It’s not fair to lay the blame for El Paso’s recent poor performance on lists like Milken’s Best Performing Cities, (where El Paso fell from second to fifty-third place over four years), or the spectacular increase in home foreclosures, (up 83 percent from last year), at the feet of the cabal responsible for economic development. We might be a lot worse off without their ham-handed efforts.
Then again, they are quick to take credit when metrics improve.
It’s curious that El Paso’s secret government thinks that what’s wrong with El Paso is a lack of civic amenities in downtown.
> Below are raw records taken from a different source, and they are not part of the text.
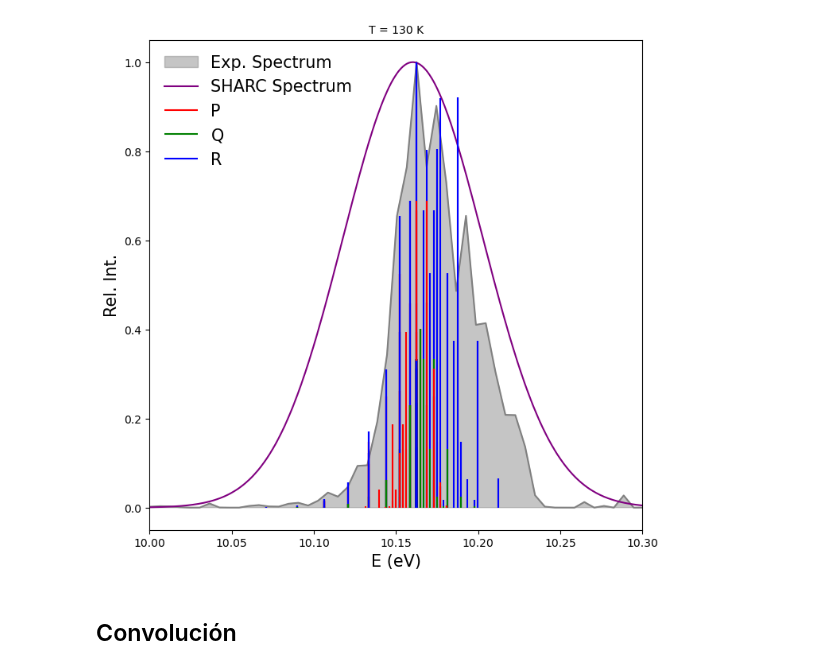
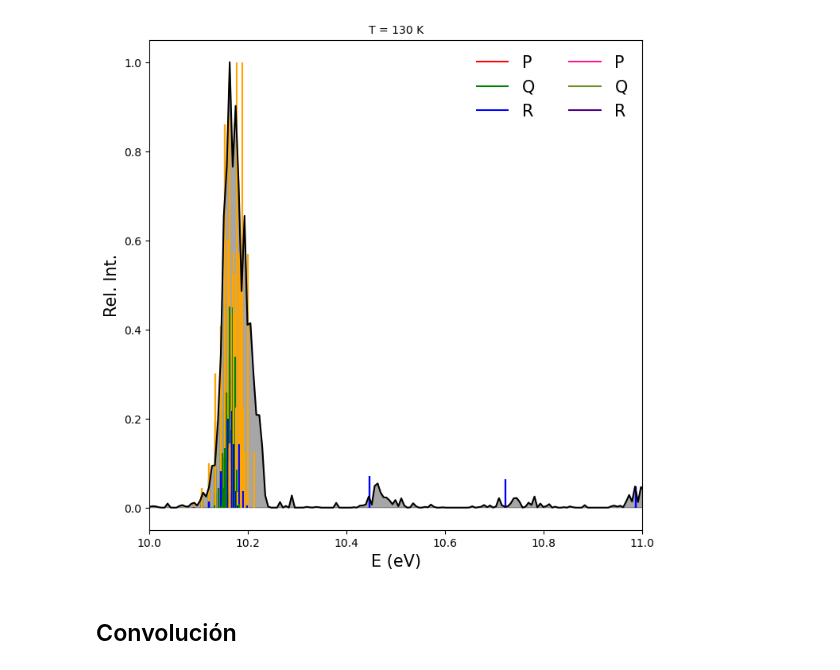
Before and after one commit to Jorgealfue10/Data_Analysis_Sharc, a Jupyter notebook: DUOeinscoeff.ipynb, the cells around one changed output. Saved outputs shown, nothing was run; the diff lists cells and outputs as text; code cells hidden in the pictures.

```diff
--- a/DUOeinscoeff.ipynb
+++ b/DUOeinscoeff.ipynb
@@ -631,78 +639,110 @@ print(nOmPH)
 # %%
 evals_temp = [] ; relInt_temp = [] ; temps = []
-# for T in range(100,200,10):
+evals_temp2 = [] ; relInt_temp2 = []
+# for T in range(100,1000,100):
 #     if T == 0:
 #         continue
 #     evals,relInt = int_Omdist(PHJener,PHMGSJener,dysmat_N_C1,PHvibs,PHMGSvibs,mask,T,ZPEPH,ZPEPHMGS,PHGSEtotal,PHMGSEtotal,
 #                         1,10,10,10,10,nOmPH,nOmPHGS)
+#     eval2,relInt2 = int_Omdist(PHJener,PHMa4SmJener,dysmat_N_C2,PHvibs,PHMa4Smvibs,mask,T,ZPEPH,ZPEPHMa4Sm,PHGSEtotal,PHMa4Etotal,
+#                         1,10,10,10,10,nOmPH,nOmPHa4Sm)
 #     evals_temp.append(evals)
 #     relInt_temp.append(relInt)
+#     evals_temp2.append(eval2)
+#     relInt_temp2.append(relInt2)
 #     temps.append(T)
 temps = [130]
 if len(temps) == 1:
     eval,relInt = int_Omdist(PHJener,PHMGSJener,dysmat_N_C1,PHvibs,PHMGSvibs,mask,temps[0],ZPEPH,ZPEPHMGS,PHGSEtotal,PHMGSEtotal,
                         1,10,10,10,10,nOmPH,nOmPHGS)
+    eval2,relInt2 = int_Omdist(PHJener,PHMa4SmJener,dysmat_N_C2,PHvibs,PHMa4Smvibs,mask,temps[0],ZPEPH,ZPEPHMa4Sm,PHGSEtotal,PHMa4Etotal,
+                        1,10,10,10,10,nOmPH,nOmPHa4Sm)
     fig2,ax2 = plt.subplots(figsize=(8,8),sharex=True,sharey=True)
-    maxval = np.max(exp_esp[:,2])
-    ax2.fill_between(exp_esp[:,0],0,exp_esp[:,2]/maxval,color="gray",alpha=0.45,label="Exp. Spectrum")
-    ax2.plot(exp_esp[:,0],exp_esp[:,2]/maxval,color="gray")
+
     maxval=np.max(exp_sharc[:,-1])
-    ax2.plot(exp_sharc[:,0],exp_sharc[:,-1]/maxval,color="purple",label="SHARC Spectrum")
+    # ax2.plot(exp_sharc[:,0],exp_sharc[:,-1]/maxval,color="purple",label="SHARC Spectrum")
     maxval = np.max(relInt[:,:,:,:,:,:])
+    maxval2 = np.max(relInt2[:,:,:,:,:,:])
+    maxval = max(maxval,maxval2)
+
+    count=0
+
     for i in range(5):
         for j in range(5):
             for k in range(10):
                 less = 0
                 for l in range(10):
                     for m in range(3):
-                        for n in range(3):
-                            if abs(k-l) < 10:
-                                if (l-k) == -1:
+                        for n in range(4):
+                            Jfval=
+                            if abs(k-Jfval) < 10:
+                                if (Jfval-k) == -1.5:
                                     ax2.vlines(eval[i,j,k,l,m,n]*27.2114,0,relInt[i,j,k,l,m,n]/maxval,color="red")
-                                elif (l-k) == 0:
+                                    ax2.vlines(eval2[i,j,k,l,m,n]*27.2114,0,relInt2[i,j,k,l,m,n]/maxval,color="deeppink")
+                                elif (Jfval-k) == -0.5:
                                     ax2.vlines(eval[i,j,k,l,m,n]*27.2114,0,relInt[i,j,k,l,m,n]/maxval,color="green")
-                                elif (l-k) == 1:
+                                    ax2.vlines(eval2[i,j,k,l,m,n]*27.2114,0,relInt2[i,j,k,l,m,n]/maxval,color="olivedrab")
+                                elif (Jfval-k) == 0.5:
                                     ax2.vlines(eval[i,j,k,l,m,n]*27.2114,0,relInt[i,j,k,l,m,n]/maxval,color="blue")
+                                    ax2.vlines(eval2[i,j,k,l,m,n]*27.2114,0,relInt2[i,j,k,l,m,n]/maxval,color="indigo")
+                                elif (Jfval-k) == 1.5:
+                                    ax2.vlines(eval[i,j,k,l,m,n]*27.2114,0,relInt[i,j,k,l,m,n]/maxval,color="orange")
+                                    ax2.vlines(eval2[i,j,k,l,m,n]*27.2114,0,relInt2[i,j,k,l,m,n]/maxval,color="brown")
+                            count+=1
+
+    maxval = np.max(exp_esp[:,2])
+    ax2.fill_between(exp_esp[:,0],0,exp_esp[:,2]/maxval,color="black",alpha=0.35)#,label="Exp. Spectrum")
+    ax2.plot(exp_esp[:,0],exp_esp[:,2]/maxval,color="black")
 
     ax2.vlines(100,0,100,color="red",label="P")
     ax2.vlines(100,0,100,color="green",label="Q")
     ax2.vlines(100,0,100,color="blue",label="R")
+    ax2.vlines(100,0,100,color="deeppink",label="P")
+    ax2.vlines(100,0,100,color="olivedrab",label="Q")
+    ax2.vlines(100,0,100,color="indigo",label="R")
 
     ax2.set_title("T = "+str(temps[0])+" K",fontsize=10)
-    ax2.set_xlim(10.0,10.30) ; ax2.set_ylim(-0.05,1.05)
-    ax2.legend(frameon=False,fontsize=15)
+    ax2.set_xlim(10,11) ; ax2.set_ylim(-0.05,1.05)
+    ax2.legend(frameon=False,fontsize=15,ncol=2)
     ax2.set_xlabel("E (eV)",fontsize=15)
     ax2.set_ylabel("Rel. Int.",fontsize=15)
 else:
     fig2,ax2 = plt.subplots(len(temps),1,figsize=(10,20),sharex=True,sharey=True)
     for p,T in enumerate(temps):
         eval = evals_temp[p] ; relInt = relInt_temp[p]
+        eval2 = evals_temp2[p] ; relInt2 = relInt_temp2[p]
         maxval = np.max(exp_esp[:,2])
         ax2[p].fill_between(exp_esp[:,0],0,exp_esp[:,2]/maxval,color="gray",alpha=0.45)
         maxval = np.max(relInt[:,:,:,:,:,:])
+        maxval2 = np.max(relInt2[:,:,:,:,:,:])
+        maxval = max(maxval,maxval2)
         for i in range(5):
             for j in range(5):
                 for k in range(10):
                     less = 0
                     for l in range(10):
+                        Jfval=l+0.5
                         for m in range(3):
-                            for n in range(3):
+                            for n in range(4):
                                 if abs(k-l) < 10:
-                                    if (l-k) == -1:
-                                        ax2[p].vlines(eval[i,j,k,l,m,n]*27.2114,0,relInt[i,j,k,l,m,n]/maxval,color="red")
-                                    elif (l-k) == 0:
-                                        ax2[p].vlines(eval[i,j,k,l,m,n]*27.2114,0,relInt[i,j,k,l,m,n]/maxval,color="green")
-                                    elif (l-k) == 1:
-                                        ax2[p].vlines(eval[i,j,k,l,m,n]*27.2114,0,relInt[i,j,k,l,m,n]/maxval,color="blue")
+                                    if (Jfval-k) == -1:
+                                        ax2[p].vlines(eval[i,j,k,l,m,n]*27.2114,0,relInt[i,j,k,l,m,n]/maxval,zorder=-10,color="red")
+                                        ax2[p].vlines(eval2[i,j,k,l,m,n]*27.2114,0,relInt2[i,j,k,l,m,n]/maxval,zorder=-10,color="red")
+                                    elif (Jfval-k) == 0:
+                                        ax2[p].vlines(eval[i,j,k,l,m,n]*27.2114,0,relInt[i,j,k,l,m,n]/maxval,zorder=-10,color="green")
+                                        ax2[p].vlines(eval2[i,j,k,l,m,n]*27.2114,0,relInt2[i,j,k,l,m,n]/maxval,zorder=-10,color="green")
+                                    elif (Jfval-k) == 1:
+                                        ax2[p].vlines(eval[i,j,k,l,m,n]*27.2114,0,relInt[i,j,k,l,m,n]/maxval,zorder=-10,color="blue")
+                                        ax2[p].vlines(eval2[i,j,k,l,m,n]*27.2114,0,relInt2[i,j,k,l,m,n]/maxval,zorder=-10,color="blue")
 
         ax2[p].set_title("T = "+str(T)+" K",fontsize=10)
-        ax2[p].set_xlim(10.0,10.30)
+        ax2[p].set_xlim(9.5,14.0)
     ax2[-1].set_xlabel("E (eV)",fontsize=15)
     ax2[-1].set_ylabel("Rel. Int.",fontsize=15)
 
-fig2.savefig("phgs_phmgs_comp.png",transparent=True,dpi=300)
+# fig2.savefig("phgs_phmgs_comp.png",transparent=True,dpi=300)
 # %% [output]
-[figure, old version]
+[figure, new version]
 # %% [markdown]
 ## Convolución
 # %%
```
Also changed, not shown: parts of 4 cells of this notebook, 8 other files.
If I were to throw hundreds of millions of dollars at El Paso’s problems, my first choice wouldn’t be cosmetic improvements to instill community pride. But then again, I’m not a downtown real estate speculator.